BEGIN Material for this task

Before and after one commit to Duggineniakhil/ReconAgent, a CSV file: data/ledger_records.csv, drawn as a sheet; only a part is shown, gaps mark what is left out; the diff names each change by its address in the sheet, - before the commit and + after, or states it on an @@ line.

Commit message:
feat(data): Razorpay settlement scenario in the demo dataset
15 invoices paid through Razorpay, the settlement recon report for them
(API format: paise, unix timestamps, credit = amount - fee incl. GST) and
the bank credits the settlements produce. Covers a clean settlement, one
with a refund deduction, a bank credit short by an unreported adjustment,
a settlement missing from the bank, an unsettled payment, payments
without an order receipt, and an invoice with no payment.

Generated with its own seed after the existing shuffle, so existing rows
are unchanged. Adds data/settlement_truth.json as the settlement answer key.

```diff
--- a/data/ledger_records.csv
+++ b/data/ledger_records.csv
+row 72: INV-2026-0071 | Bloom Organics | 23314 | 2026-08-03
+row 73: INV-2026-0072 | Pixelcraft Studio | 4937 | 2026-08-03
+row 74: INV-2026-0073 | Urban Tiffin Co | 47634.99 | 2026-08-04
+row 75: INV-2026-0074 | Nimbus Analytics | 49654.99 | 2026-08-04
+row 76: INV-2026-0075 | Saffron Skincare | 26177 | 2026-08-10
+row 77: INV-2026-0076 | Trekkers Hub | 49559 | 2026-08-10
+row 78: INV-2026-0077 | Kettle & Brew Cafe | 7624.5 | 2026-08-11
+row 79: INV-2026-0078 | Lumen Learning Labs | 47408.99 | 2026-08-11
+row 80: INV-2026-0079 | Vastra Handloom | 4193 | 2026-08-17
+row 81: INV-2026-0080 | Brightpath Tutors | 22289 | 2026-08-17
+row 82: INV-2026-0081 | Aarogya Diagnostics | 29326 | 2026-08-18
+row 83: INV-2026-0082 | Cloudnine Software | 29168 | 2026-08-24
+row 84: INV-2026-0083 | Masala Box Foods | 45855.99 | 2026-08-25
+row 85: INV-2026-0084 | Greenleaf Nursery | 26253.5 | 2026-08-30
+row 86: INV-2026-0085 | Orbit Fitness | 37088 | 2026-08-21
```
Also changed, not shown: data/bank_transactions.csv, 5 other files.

END Material for this task

Assignment: Copy the full listing word for word.

Answer to this task:
Before and after one commit to Duggineniakhil/ReconAgent, a CSV file: data/ledger_records.csv, drawn as a sheet; only a part is shown, gaps mark what is left out; the diff names each change by its address in the sheet, - before the commit and + after, or states it on an @@ line.

Commit message:
feat(data): Razorpay settlement scenario in the demo dataset
15 invoices paid through Razorpay, the settlement recon report for them
(API format: paise, unix timestamps, credit = amount - fee incl. GST) and
the bank credits the settlements produce. Covers a clean settlement, one
with a refund deduction, a bank credit short by an unreported adjustment,
a settlement missing from the bank, an unsettled payment, payments
without an order receipt, and an invoice with no payment.

Generated with its own seed after the existing shuffle, so existing rows
are unchanged. Adds data/settlement_truth.json as the settlement answer key.

```diff
--- a/data/ledger_records.csv
+++ b/data/ledger_records.csv
+row 72: INV-2026-0071 | Bloom Organics | 23314 | 2026-08-03
+row 73: INV-2026-0072 | Pixelcraft Studio | 4937 | 2026-08-03
+row 74: INV-2026-0073 | Urban Tiffin Co | 47634.99 | 2026-08-04
+row 75: INV-2026-0074 | Nimbus Analytics | 49654.99 | 2026-08-04
+row 76: INV-2026-0075 | Saffron Skincare | 26177 | 2026-08-10
+row 77: INV-2026-0076 | Trekkers Hub | 49559 | 2026-08-10
+row 78: INV-2026-0077 | Kettle & Brew Cafe | 7624.5 | 2026-08-11
+row 79: INV-2026-0078 | Lumen Learning Labs | 47408.99 | 2026-08-11
+row 80: INV-2026-0079 | Vastra Handloom | 4193 | 2026-08-17
+row 81: INV-2026-0080 | Brightpath Tutors | 22289 | 2026-08-17
+row 82: INV-2026-0081 | Aarogya Diagnostics | 29326 | 2026-08-18
+row 83: INV-2026-0082 | Cloudnine Software | 29168 | 2026-08-24
+row 84: INV-2026-0083 | Masala Box Foods | 45855.99 | 2026-08-25
+row 85: INV-2026-0084 | Greenleaf Nursery | 26253.5 | 2026-08-30
+row 86: INV-2026-0085 | Orbit Fitness | 37088 | 2026-08-21
```
Also changed, not shown: data/bank_transactions.csv, 5 other files.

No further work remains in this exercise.